**Required action**
When a line below contains the word "cancel", copy that line.
BEGIN
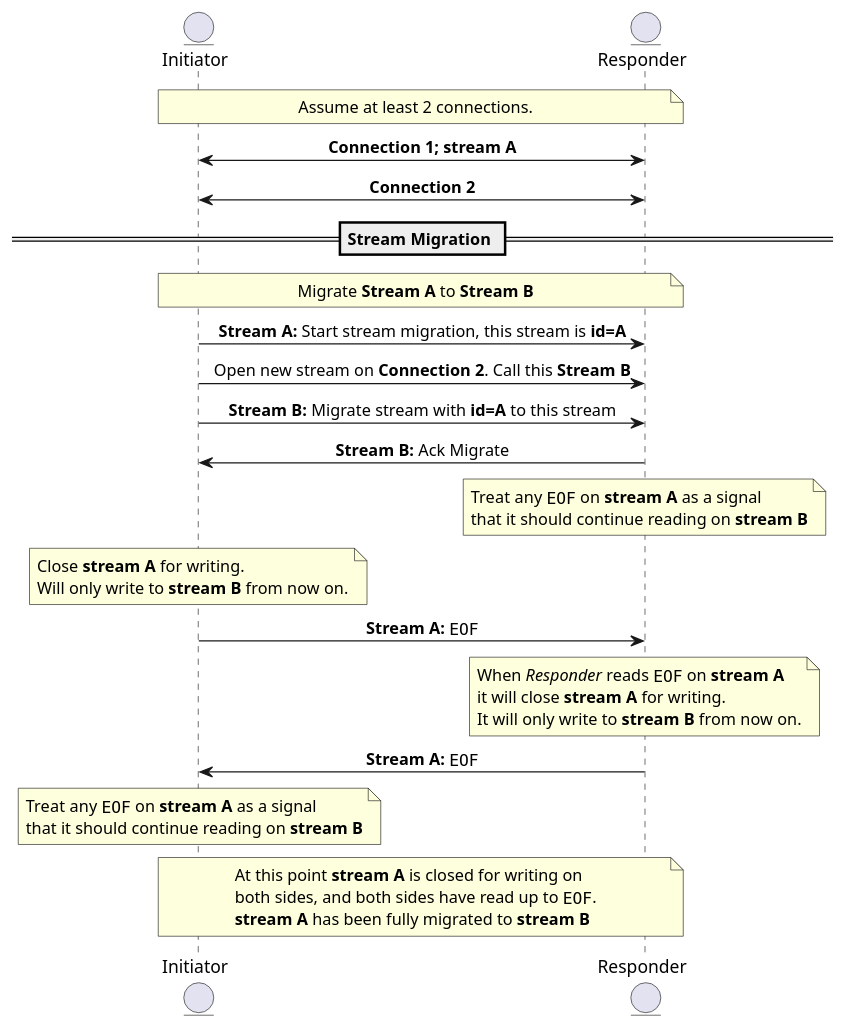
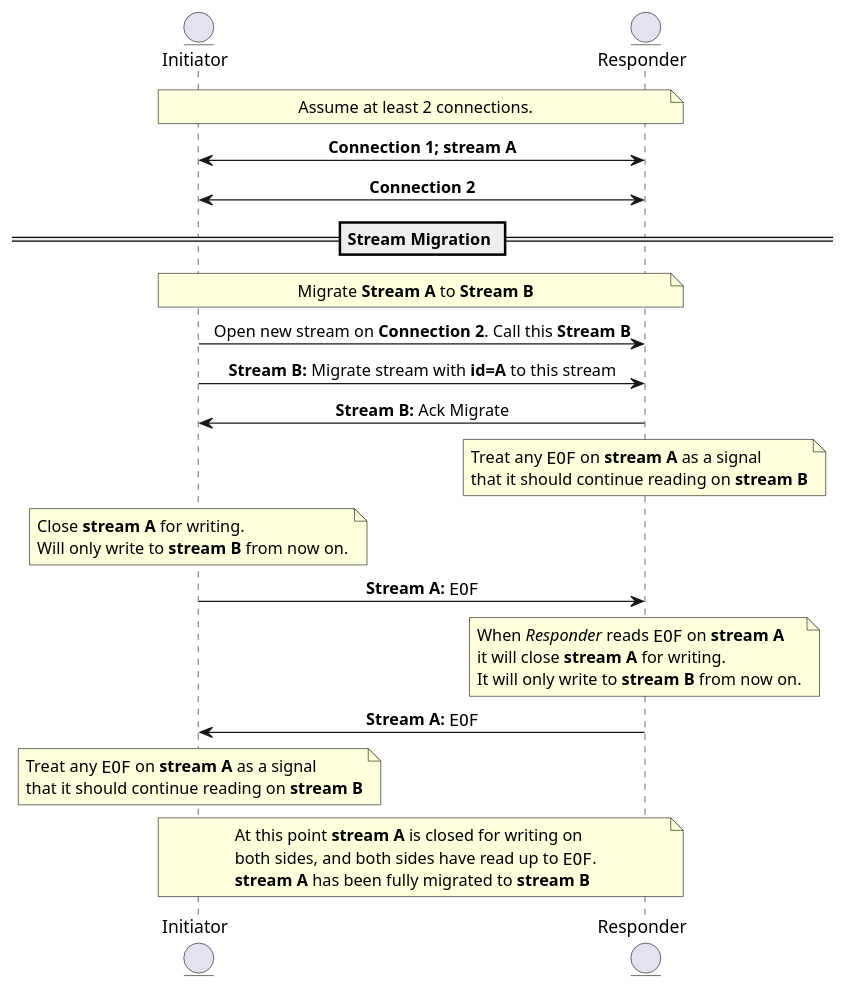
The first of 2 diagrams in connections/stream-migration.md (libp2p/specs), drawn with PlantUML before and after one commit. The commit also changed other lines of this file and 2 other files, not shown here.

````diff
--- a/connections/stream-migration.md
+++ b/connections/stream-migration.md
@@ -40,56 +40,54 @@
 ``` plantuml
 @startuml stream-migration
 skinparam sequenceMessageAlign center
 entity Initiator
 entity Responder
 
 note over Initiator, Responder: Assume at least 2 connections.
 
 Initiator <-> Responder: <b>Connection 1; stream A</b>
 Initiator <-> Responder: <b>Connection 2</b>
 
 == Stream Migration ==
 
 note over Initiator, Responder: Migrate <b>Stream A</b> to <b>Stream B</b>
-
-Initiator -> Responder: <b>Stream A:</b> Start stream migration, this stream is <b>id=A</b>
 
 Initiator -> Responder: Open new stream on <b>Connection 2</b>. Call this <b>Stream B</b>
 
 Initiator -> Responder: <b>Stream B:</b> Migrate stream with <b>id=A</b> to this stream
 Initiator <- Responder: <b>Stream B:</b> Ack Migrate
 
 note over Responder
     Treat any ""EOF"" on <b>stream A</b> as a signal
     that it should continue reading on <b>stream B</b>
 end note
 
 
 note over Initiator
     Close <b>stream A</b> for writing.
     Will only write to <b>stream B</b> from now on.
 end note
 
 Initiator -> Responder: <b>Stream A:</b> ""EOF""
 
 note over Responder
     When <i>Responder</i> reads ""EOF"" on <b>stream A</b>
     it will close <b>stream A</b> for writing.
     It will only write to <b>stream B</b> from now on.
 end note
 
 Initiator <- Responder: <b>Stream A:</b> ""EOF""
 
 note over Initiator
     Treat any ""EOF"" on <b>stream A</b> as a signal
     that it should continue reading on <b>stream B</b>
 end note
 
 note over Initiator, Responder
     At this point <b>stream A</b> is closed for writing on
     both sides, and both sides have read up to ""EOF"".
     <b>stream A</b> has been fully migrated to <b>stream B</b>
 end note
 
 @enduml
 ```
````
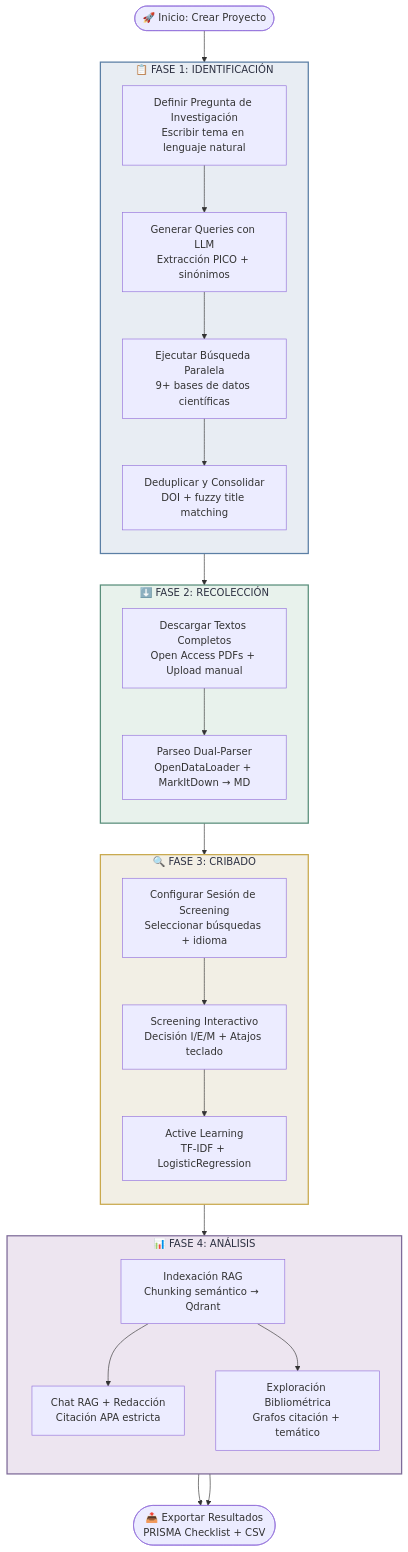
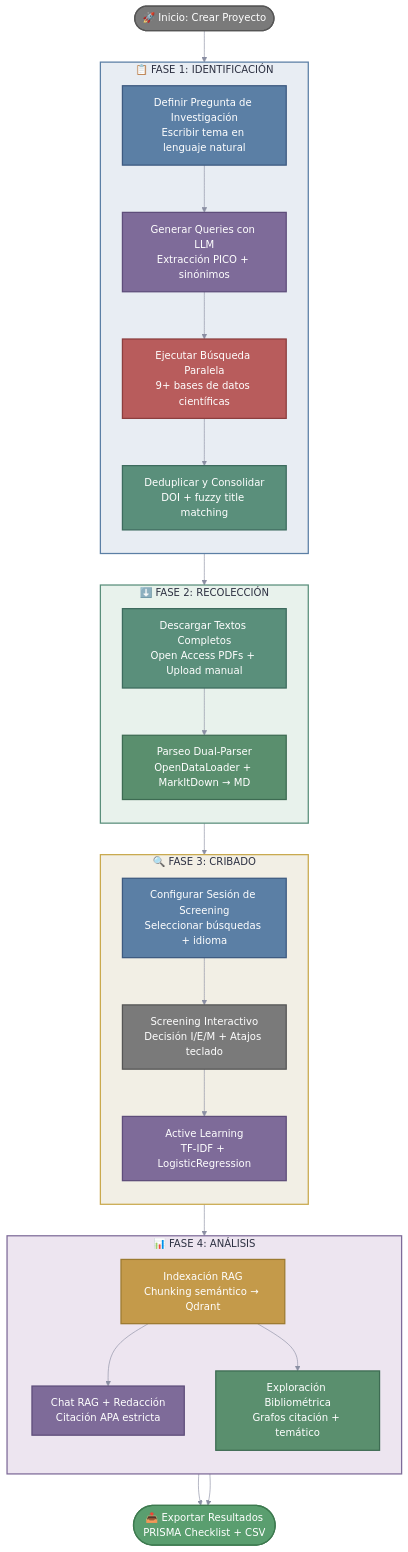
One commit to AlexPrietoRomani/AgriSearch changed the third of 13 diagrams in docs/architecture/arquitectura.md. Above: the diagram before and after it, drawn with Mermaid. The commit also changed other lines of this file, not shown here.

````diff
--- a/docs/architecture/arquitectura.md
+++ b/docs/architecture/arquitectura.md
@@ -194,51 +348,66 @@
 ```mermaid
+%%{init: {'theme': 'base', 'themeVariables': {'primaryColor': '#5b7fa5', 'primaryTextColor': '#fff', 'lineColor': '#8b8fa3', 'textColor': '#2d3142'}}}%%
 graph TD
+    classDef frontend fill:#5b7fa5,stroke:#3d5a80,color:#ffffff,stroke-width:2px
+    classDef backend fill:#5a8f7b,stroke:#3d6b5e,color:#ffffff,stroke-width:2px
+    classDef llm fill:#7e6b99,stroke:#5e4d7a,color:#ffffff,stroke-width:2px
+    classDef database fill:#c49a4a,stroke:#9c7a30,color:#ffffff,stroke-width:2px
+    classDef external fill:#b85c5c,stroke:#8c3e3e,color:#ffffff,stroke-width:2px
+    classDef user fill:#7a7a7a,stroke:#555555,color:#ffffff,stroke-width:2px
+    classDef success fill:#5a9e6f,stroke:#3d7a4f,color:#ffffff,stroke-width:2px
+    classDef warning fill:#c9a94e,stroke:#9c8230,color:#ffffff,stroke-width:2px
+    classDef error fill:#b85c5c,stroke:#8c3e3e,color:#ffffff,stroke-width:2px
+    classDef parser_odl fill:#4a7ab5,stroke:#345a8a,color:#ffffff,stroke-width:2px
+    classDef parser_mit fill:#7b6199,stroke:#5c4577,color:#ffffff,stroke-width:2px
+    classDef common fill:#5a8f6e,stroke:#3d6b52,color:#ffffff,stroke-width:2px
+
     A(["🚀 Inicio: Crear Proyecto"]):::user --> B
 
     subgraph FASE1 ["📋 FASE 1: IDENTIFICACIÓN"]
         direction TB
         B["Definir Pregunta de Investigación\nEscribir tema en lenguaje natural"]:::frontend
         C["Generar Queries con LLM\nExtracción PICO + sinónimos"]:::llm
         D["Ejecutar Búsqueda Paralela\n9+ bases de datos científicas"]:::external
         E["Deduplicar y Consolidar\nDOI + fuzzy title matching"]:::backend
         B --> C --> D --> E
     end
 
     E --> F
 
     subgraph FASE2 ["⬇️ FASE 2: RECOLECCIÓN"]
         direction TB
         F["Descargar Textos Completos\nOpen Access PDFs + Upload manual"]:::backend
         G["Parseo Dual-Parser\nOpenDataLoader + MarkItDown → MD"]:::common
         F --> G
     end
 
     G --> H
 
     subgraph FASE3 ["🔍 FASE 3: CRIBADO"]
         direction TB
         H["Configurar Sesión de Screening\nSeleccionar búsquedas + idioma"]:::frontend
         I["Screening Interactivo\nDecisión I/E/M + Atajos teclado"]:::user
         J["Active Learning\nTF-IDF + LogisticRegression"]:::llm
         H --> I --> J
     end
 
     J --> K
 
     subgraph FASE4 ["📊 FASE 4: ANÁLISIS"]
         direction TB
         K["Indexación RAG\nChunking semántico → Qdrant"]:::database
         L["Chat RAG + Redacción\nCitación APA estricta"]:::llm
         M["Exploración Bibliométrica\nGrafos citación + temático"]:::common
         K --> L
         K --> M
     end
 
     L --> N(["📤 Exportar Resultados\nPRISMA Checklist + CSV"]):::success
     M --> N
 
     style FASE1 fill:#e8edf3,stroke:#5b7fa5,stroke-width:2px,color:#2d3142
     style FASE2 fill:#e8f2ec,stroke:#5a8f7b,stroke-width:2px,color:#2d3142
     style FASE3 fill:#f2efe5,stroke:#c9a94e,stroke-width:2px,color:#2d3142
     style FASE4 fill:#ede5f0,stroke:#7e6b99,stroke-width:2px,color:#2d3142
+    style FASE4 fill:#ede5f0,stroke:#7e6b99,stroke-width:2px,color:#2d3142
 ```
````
END
BEGIN
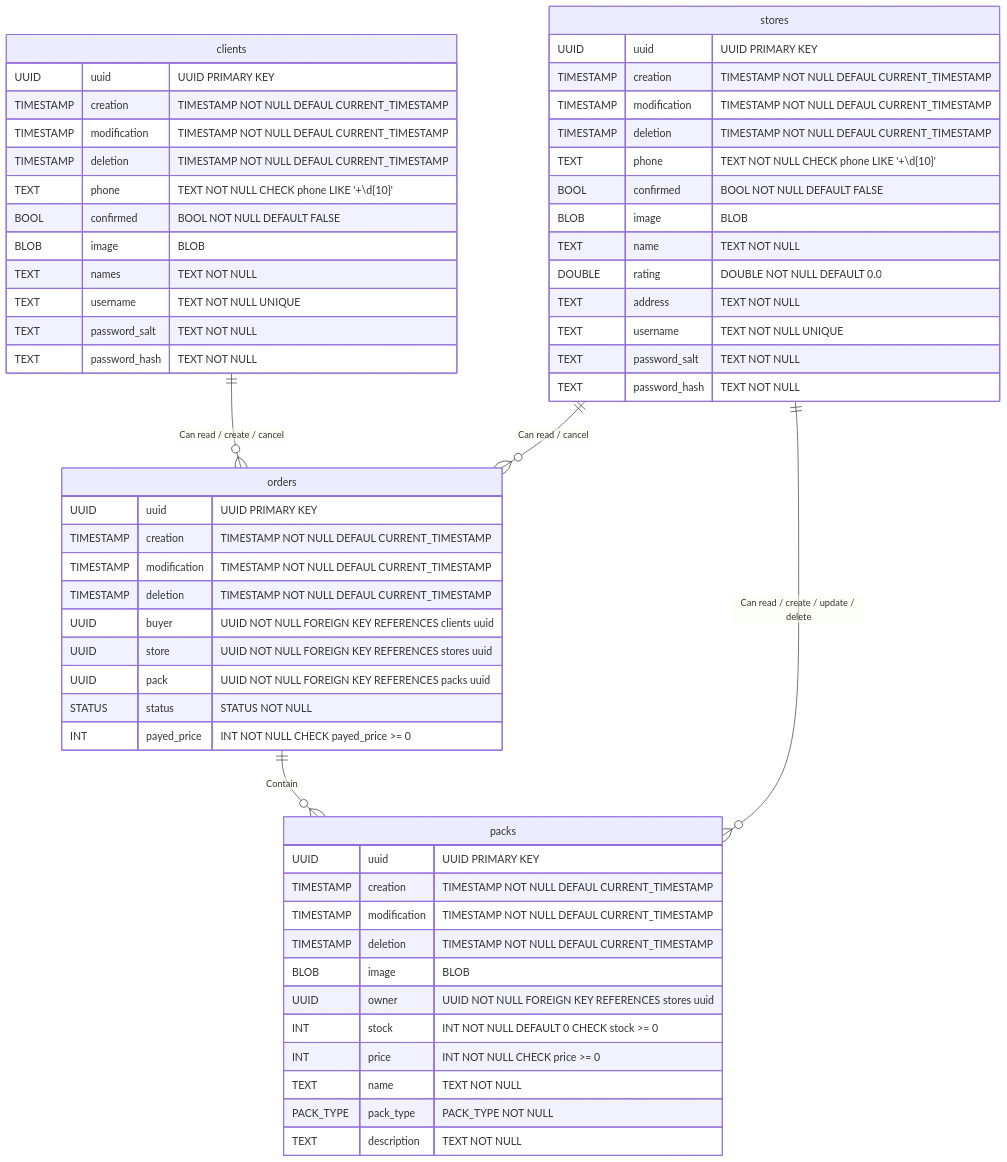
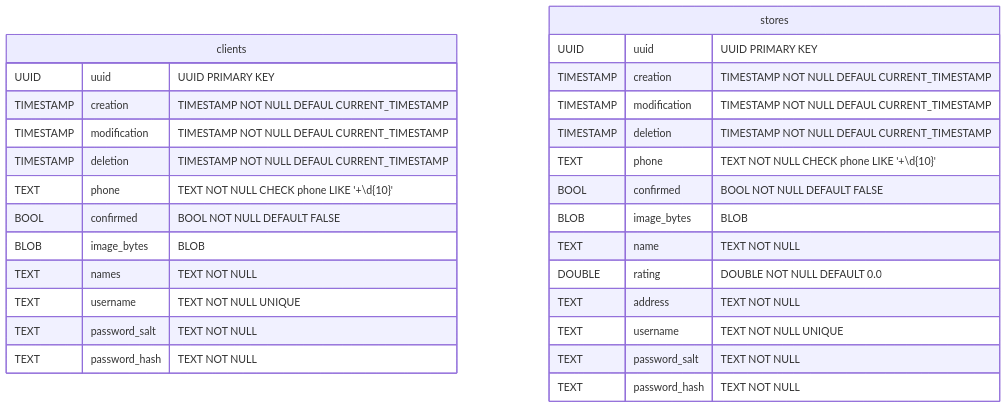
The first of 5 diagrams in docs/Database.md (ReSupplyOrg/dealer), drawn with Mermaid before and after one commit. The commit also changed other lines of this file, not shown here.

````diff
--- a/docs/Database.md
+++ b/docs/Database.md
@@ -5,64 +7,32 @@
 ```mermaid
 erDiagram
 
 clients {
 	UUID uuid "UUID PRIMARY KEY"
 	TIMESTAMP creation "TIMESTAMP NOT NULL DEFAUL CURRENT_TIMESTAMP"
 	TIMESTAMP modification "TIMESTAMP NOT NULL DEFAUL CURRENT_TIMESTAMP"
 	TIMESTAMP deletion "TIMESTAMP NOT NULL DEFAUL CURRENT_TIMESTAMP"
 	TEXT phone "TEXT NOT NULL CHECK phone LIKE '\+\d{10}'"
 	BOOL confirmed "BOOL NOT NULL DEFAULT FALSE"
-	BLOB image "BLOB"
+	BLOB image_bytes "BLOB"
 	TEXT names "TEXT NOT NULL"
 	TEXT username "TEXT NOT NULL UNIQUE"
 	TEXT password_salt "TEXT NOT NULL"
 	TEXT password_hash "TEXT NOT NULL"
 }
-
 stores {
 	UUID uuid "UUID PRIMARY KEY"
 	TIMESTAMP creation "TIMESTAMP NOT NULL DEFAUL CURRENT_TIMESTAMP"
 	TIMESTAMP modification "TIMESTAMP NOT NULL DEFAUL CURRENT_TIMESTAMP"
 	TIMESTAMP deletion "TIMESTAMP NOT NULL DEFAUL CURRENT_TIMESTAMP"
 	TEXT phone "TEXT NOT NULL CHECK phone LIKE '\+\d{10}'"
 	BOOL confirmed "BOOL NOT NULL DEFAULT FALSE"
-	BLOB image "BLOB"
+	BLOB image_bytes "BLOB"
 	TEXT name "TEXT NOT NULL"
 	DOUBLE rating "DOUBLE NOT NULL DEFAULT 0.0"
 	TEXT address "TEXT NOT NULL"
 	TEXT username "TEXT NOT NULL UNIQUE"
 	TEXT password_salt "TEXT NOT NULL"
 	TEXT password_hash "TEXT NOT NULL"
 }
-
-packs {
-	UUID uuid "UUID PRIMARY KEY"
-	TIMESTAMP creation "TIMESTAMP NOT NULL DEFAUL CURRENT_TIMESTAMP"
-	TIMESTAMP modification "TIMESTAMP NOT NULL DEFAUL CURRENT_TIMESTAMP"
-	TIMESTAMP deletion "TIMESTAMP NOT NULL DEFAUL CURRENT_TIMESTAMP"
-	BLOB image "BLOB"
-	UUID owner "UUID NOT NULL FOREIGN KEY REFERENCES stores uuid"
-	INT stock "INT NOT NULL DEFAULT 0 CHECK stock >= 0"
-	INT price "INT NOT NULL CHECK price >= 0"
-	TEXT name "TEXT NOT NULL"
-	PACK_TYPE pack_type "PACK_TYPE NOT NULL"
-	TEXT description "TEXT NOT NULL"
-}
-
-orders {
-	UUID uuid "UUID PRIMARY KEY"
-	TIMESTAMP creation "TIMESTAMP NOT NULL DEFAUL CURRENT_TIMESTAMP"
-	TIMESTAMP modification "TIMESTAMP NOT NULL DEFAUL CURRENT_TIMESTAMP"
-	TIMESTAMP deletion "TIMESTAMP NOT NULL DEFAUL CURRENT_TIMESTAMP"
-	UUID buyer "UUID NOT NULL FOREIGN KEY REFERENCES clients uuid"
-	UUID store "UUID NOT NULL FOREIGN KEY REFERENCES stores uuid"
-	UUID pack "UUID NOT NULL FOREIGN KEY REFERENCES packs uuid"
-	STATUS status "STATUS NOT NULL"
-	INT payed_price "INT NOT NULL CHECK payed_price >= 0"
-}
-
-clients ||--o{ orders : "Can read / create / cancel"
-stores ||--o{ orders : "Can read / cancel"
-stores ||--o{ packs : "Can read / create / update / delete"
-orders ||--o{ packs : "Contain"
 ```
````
END
**Exercise solution**
-clients ||--o{ orders : "Can read / create / cancel"
-stores ||--o{ orders : "Can read / cancel"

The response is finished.